The book, co-edited by HRD scientist Sundararaman Gopalakrishnan, is based on a series of lectures by scientists from the US, India and Australia, at a workshop held in Bhubaneswar, India on 9-14 July 2012. It provides information on recent advances in tropical cyclone (hurricane and typhoon) observations, data assimilation (the process of getting these observations into forecast models), and these forecast models, and is meant to be used for teaching and reference at universities and research laboratories. There is specific information about how tropical cyclones move, how their structures and strengths changes, and forecasts of impacts like storm surge and rainfall.
The book has 27 chapters, three of them authored by HRD scientists.
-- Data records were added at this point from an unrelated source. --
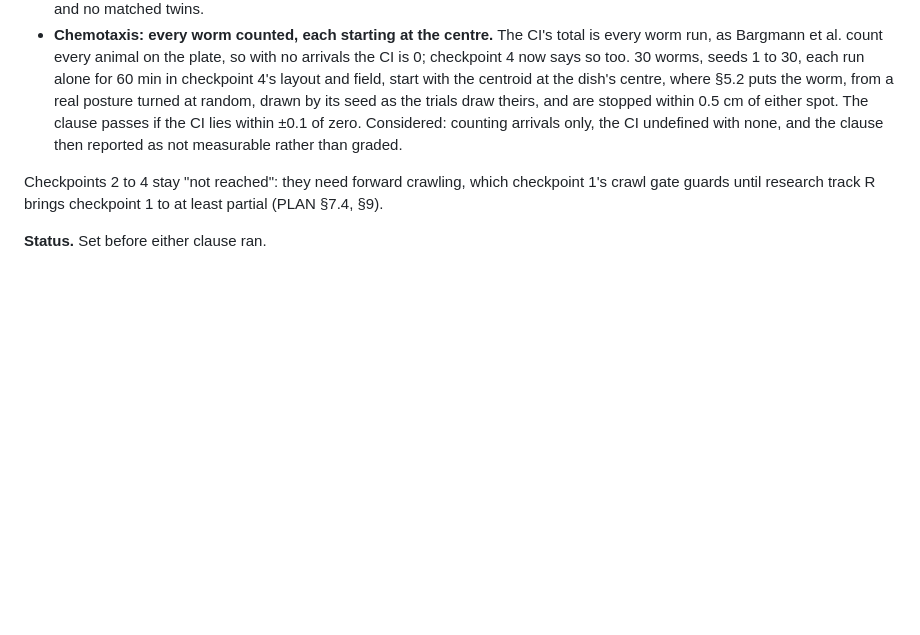
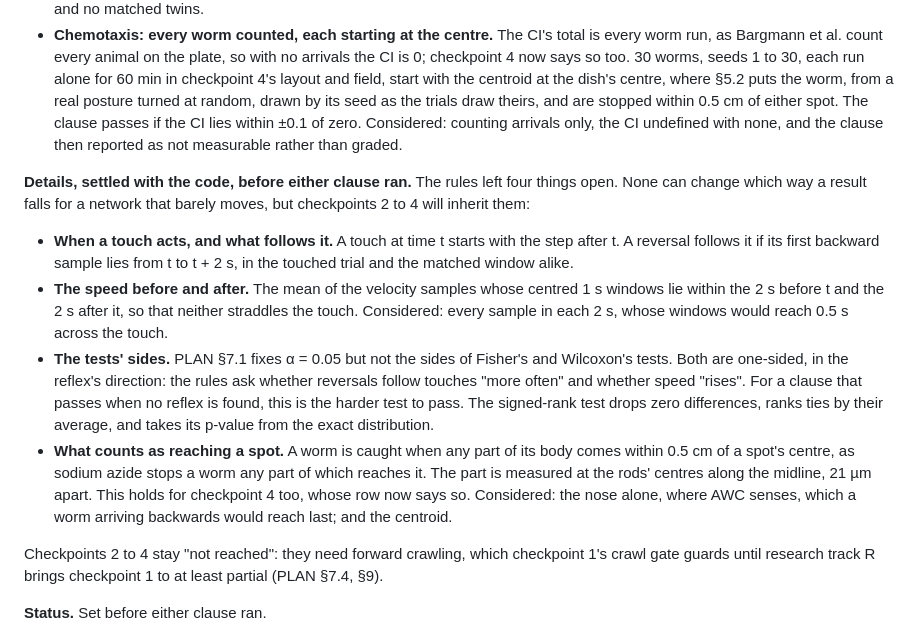
Before and after one commit to chrisjz/wormlight, a Markdown page: DECISIONS.md, the part around the change. Drawn GitHub-style; blank space fills up the shorter version.

```diff
--- a/DECISIONS.md
+++ b/DECISIONS.md
@@ -1016,6 +1016,13 @@ The worm senses the field as it stood when each of its dispatches began, at most
 - **Touch: touched twins of the trials.** Checkpoint 0's 20 trials are run again, the same seeds and postures, with 5 touches each, 20 s apart from t = 20 s, alternating front (s = 0.2) and back (s = 0.8), odd seeds starting at the front: 50 anterior and 50 posterior. The untouched trials give each touch a matched spontaneous window, at the same seed and time. The clause passes if neither reflex reaches its checkpoint's partial level: a reversal starting within 2 s follows fewer than 40% of anterior touches, or doesn't follow them more often than it starts in the matched windows (Fisher's exact test); and the mean forward speed over the 2 s after posterior touches doesn't rise significantly over the 2 s before (Wilcoxon signed-rank test). Considered: 100 trials of one touch each at t = 20 s, the spontaneous windows each trial's own 2 s before its touch; more trials, and no matched twins.
 - **Chemotaxis: every worm counted, each starting at the centre.** The CI's total is every worm run, as Bargmann et al. count every animal on the plate, so with no arrivals the CI is 0; checkpoint 4 now says so too. 30 worms, seeds 1 to 30, each run alone for 60 min in checkpoint 4's layout and field, start with the centroid at the dish's centre, where §5.2 puts the worm, from a real posture turned at random, drawn by its seed as the trials draw theirs, and are stopped within 0.5 cm of either spot. The clause passes if the CI lies within ±0.1 of zero. Considered: counting arrivals only, the CI undefined with none, and the clause then reported as not measurable rather than graded.
 
+**Details, settled with the code, before either clause ran.** The rules left four things open. None can change which way a result falls for a network that barely moves, but checkpoints 2 to 4 will inherit them:
+
+- **When a touch acts, and what follows it.** A touch at time t starts with the step after t. A reversal follows it if its first backward sample lies from t to t + 2 s, in the touched trial and the matched window alike.
+- **The speed before and after.** The mean of the velocity samples whose centred 1 s windows lie within the 2 s before t and the 2 s after it, so that neither straddles the touch. Considered: every sample in each 2 s, whose windows would reach 0.5 s across the touch.
+- **The tests' sides.** PLAN §7.1 fixes α = 0.05 but not the sides of Fisher's and Wilcoxon's tests. Both are one-sided, in the reflex's direction: the rules ask whether reversals follow touches "more often" and whether speed "rises". For a clause that passes when no reflex is found, this is the harder test to pass. The signed-rank test drops zero differences, ranks ties by their average, and takes its p-value from the exact distribution.
+- **What counts as reaching a spot.** A worm is caught when any part of its body comes within 0.5 cm of a spot's centre, as sodium azide stops a worm any part of which reaches it. The part is measured at the rods' centres along the midline, 21 µm apart. This holds for checkpoint 4 too, whose row now says so. Considered: the nose alone, where AWC senses, which a worm arriving backwards would reach last; and the centroid.
+
 Checkpoints 2 to 4 stay "not reached": they need forward crawling, which checkpoint 1's crawl gate guards until research track R brings checkpoint 1 to at least partial (PLAN §7.4, §9).
 
 **Status.** Set before either clause ran.
```
Also changed, not shown: PLAN.md (+10 -9 lines).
The first chapter, by Frank Marks, summarizes NOAA’s Hurricane Field Program, the use of aircraft observations to improve forecasts, and plans for the future. Thiago Quirino and Sundararaman Gopalakrishnan discuss useful, basic information from forecast models. And a chapter on the area where the ocean and atmosphere meet, by Sundararaman Gopalakrishnan and others, shows the importance of the transfer of moisture and wind between the ocean and the atmosphere that control tropical cyclone size and intensity change.
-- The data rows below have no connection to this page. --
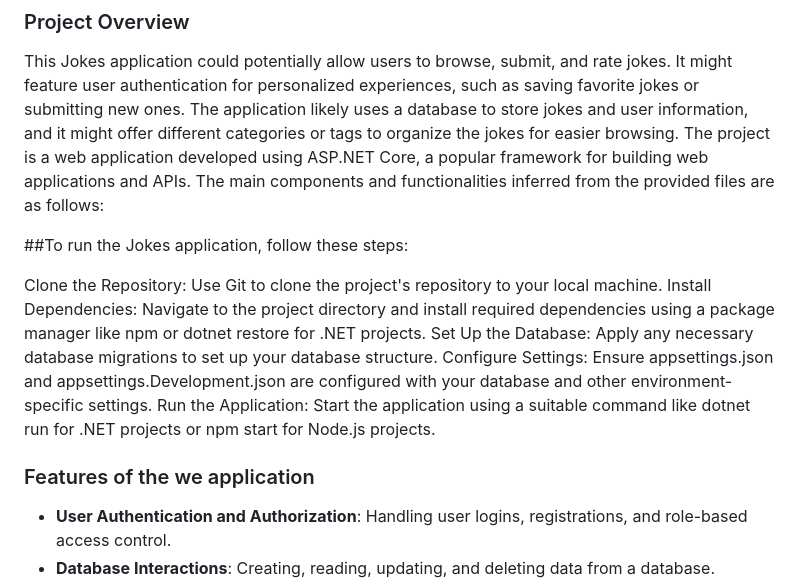
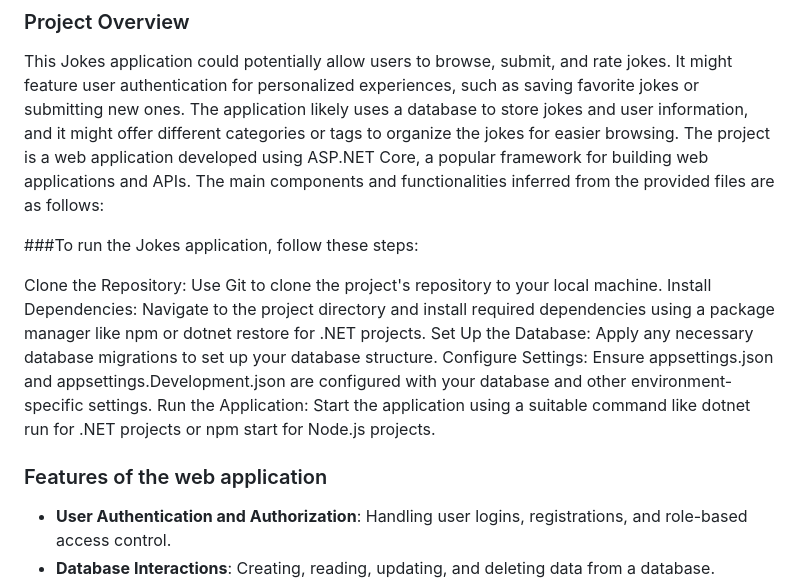
Before and after one commit to RajaPiyush/Project_3, a Markdown page: README.md, the part around the change. Drawn GitHub-style.

```diff
--- a/README.md
+++ b/README.md
@@ -3,7 +3,7 @@ This Jokes application could potentially allow users to browse, submit, and rate
 The project is  a web application developed using ASP.NET Core, a popular framework for building web applications and APIs. The main components and functionalities inferred from the provided files are as follows:
 
 
-##To run the Jokes application, follow these steps:
+###To run the Jokes application, follow these steps:
 
 Clone the Repository: Use Git to clone the project's repository to your local machine.
 Install Dependencies: Navigate to the project directory and install required dependencies using a package manager like npm or dotnet restore for .NET projects.
@@ -11,7 +11,7 @@ Set Up the Database: Apply any necessary database migrations to set up your data
 Configure Settings: Ensure appsettings.json and appsettings.Development.json are configured with your database and other environment-specific settings.
 Run the Application: Start the application using a suitable command like dotnet run for .NET projects or npm start for Node.js projects.
 
-### Features of the we application
+### Features of the web application
 
 - **User Authentication and Authorization**: Handling user logins, registrations, and role-based access control.
 - **Database Interactions**: Creating, reading, updating, and deleting data from a database.
```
The textbook was first released in India during TROPMET 2016 Climate Change and Coastal Vulnerability organized by the Indian Meteorological Society (IMS), and is available here.